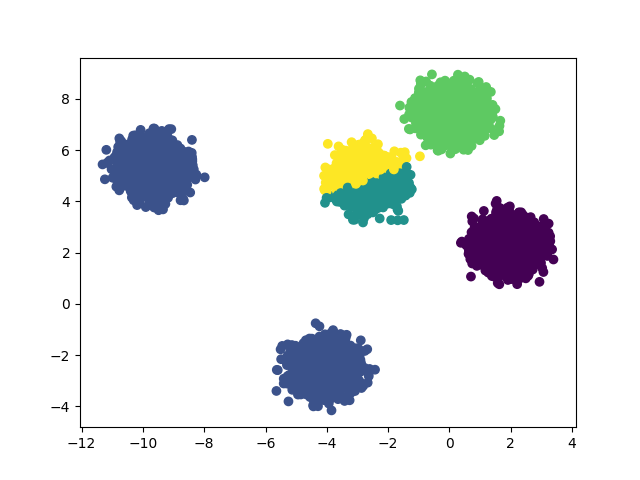
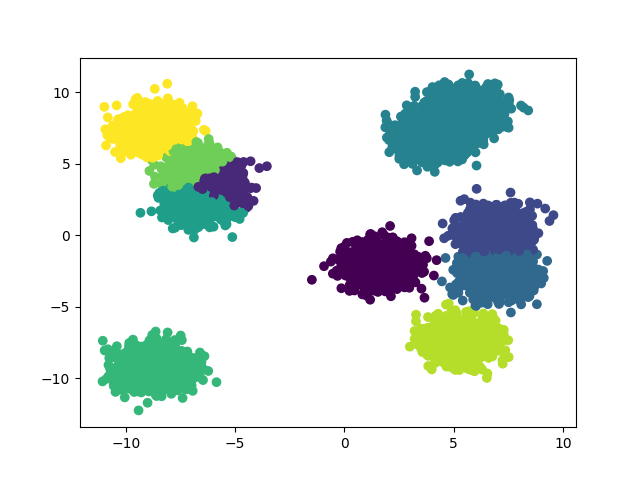
cleanup, lighten up the code

diff --git a/kmeans.py b/kmeans.py
@@ -1,24 +1,16 @@
 import numpy as np
 
-CONST_POINT_INIT='points'
-CONST_UNIF_INIT='unif'
-
 class KMeans:
-    def __init__(self, K=3, init=CONST_POINT_INIT):
+    def __init__(self, K=3):
         self.K = K
         self.labels = None
         self.old_labels = None
-        self.init = init
     
     def init_means(self, X, K):
-        labels = self.assign_random_labels(X, K)
-        mu = self.compute_mu(X,K,labels)
-        print("Initial mu shape:")
-        print(mu.shape)
-        return mu
+        return self.compute_mu(X,K,self.assign_random_labels(X, K))
     
     def init_means_points(self, X, K):
-        return np.array(X[np.floor(np.random.random(size=K)*X.shape[0]).astype('int')])
+        return np.array(X[np.floor(np.random.random(size=K)*X.shape[0]).astype('int'),:])
 
     def compute_mu(self, X, K, labels):
         return np.array([X[labels == i].mean(axis=0) for i in range(self.K)])
@@ -43,13 +35,9 @@ class KMeans:
 
     def fit(self, X):
         self.X = X
-        if self.init == CONST_POINT_INIT:
-            self.mu = self.init_means_points(self.X, self.K)
-        elif self.init == CONST_UNIF_INIT:
-            self.mu = self.init_means(self.X, self.K)
-        else
-            self.mu = self.init_means_points(self.X, self.K)
-            case _:
-                print('Warning: incorrect value specified for \'init\': {}', self.init)
+        self.mu = self.init_means_points(self.X, self.K)
+        #self.mu = self.init_means(self.X, self.K)
+        print("Initial mu:")
+        print(self.mu)
         while not self.iteration(self.X, self.K):
             print(self.mu)

diff --git a/main.py b/main.py
@@ -1,11 +1,12 @@
 
+
 from kmeans import KMeans
 from sklearn.datasets import make_blobs
 from matplotlib import pyplot as plt
 
 def main():
-    kmeans = KMeans(K=5)
-    data = make_blobs(10000, n_features=2, centers=5, cluster_std=0.5)
+    kmeans = KMeans(K=10)
+    data = make_blobs(10000, n_features=2, centers=10, cluster_std=0.8)
     print(data)
     kmeans.fit(data[0])
     labels = kmeans.predict(data[0])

*To do*:
Give every line of the material that includes the string "return".

*Response area*:
-        return mu
+        return self.compute_mu(X,K,self.assign_random_labels(X, K))
-        return np.array(X[np.floor(np.random.random(size=K)*X.shape[0]).astype('int')])
+        return np.array(X[np.floor(np.random.random(size=K)*X.shape[0]).astype('int'),:])
         return np.array([X[labels == i].mean(axis=0) for i in range(self.K)])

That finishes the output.